A General Model for Estimating Lower Extremity Inertial Properties of Individuals with Transtibial Amputation
Abbie E. Ferris, Jeremy D. Smith, Gary D. Heise, Richard N. Hinrichs, Philip E. Martin

Lower extremity joint moment magnitudes during swing are dependent on the inertial properties of the prosthesis and residual limb of individuals with transtibial amputation (TTA). Often, intact limb inertial properties (INTACT) are used for prosthetic limb values in an inverse dynamics model even though these values overestimate the amputated limb’s inertial properties. The purpose of this study was to use subject-specific (SPECIFIC) measures of prosthesis inertial properties to generate a general model (GENERAL) for estimating TTA prosthesis inertial properties. Subject-specific mass, center of mass, and moment of inertia were determined for the shank and foot segments of the prosthesis (n = 11) using an oscillation technique and reaction board. The GENERAL model was derived from the means of the SPECIFIC model. Mass and segment lengths are required GENERAL model inputs. Comparisons of segment inertial properties and joint moments during walking were made using three inertial models (unique sample; n = 9): (1) SPECIFIC, (2) GENERAL, and (3) INTACT. Prosthetic shank inertial properties were significantly smaller with the SPECIFIC and GENERAL model than the INTACT model, but the SPECIFIC and GENERAL model did not statistically differ. Peak knee and hip joint moments during swing were significantly smaller for the SPECIFIC and GENERAL model compared with the INTACT model and were not significantly different between SPECIFIC and GENERAL models. When subject-specific measures are unavailable, using the GENERAL model produces a better estimate of prosthetic side inertial properties resulting in more accurate joint moment measurements for individuals with TTA than the INTACT model.

Joint kinetics

 

Direct Measures of Prosthesis inertia influence joint kinetics during swing.
Smith, J.D., Ferris,A.E., Heise, G.D. , Hinricks,R.N., Martin, P.E. Presented at ASB 2013

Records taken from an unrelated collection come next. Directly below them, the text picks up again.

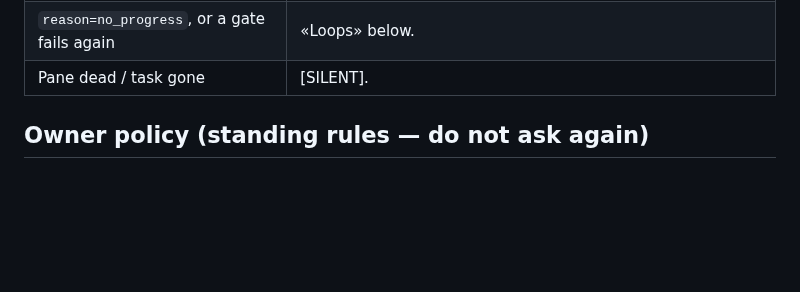
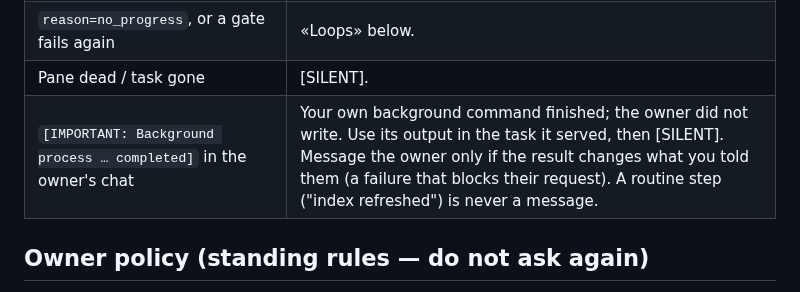
Before and after one commit to nhype/telegram-harness, a Markdown page: skills/harness-controller/SKILL.md, the part around the change. Rendered like a GitHub page; blank space fills up the shorter version.

Commit message:
controller: stay silent on its own background-process completions
Co-Authored-By: Claude Opus 5.5 <noreply@anthropic.com>

```diff
--- a/skills/harness-controller/SKILL.md
+++ b/skills/harness-controller/SKILL.md
@@ -73,6 +73,7 @@ the task is finished, not the length of this run.
 | `reason=working_no_output` | If the tail shows a hang: `esc`, then the resume prompt; else [SILENT]. |
 | `reason=no_progress`, or a gate fails again | «Loops» below. |
 | Pane dead / task gone | [SILENT]. |
+| `[IMPORTANT: Background process … completed]` in the owner's chat | Your own background command finished; the owner did not write. Use its output in the task it served, then [SILENT]. Message the owner only if the result changes what you told them (a failure that blocks their request). A routine step ("index refreshed") is never a message. |
 
 ## Owner policy (standing rules — do not ask again)
 
```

Using intact segment inertial properties to model the prosthetic side during swing
would suggest a higher muscular demand to control the limb that was actually more comparable to the
control utilized in the intact limb. Thus, one might be lead to interpret that prosthetic side joint function
during swing as similar to that of an intact leg. As such, when focusing on swing phase
mechanics, researchers should use direct measures of prosthesis inertia in inverse dynamics models,
but during stance the inertia parameters seem to have little impact on study outcomes.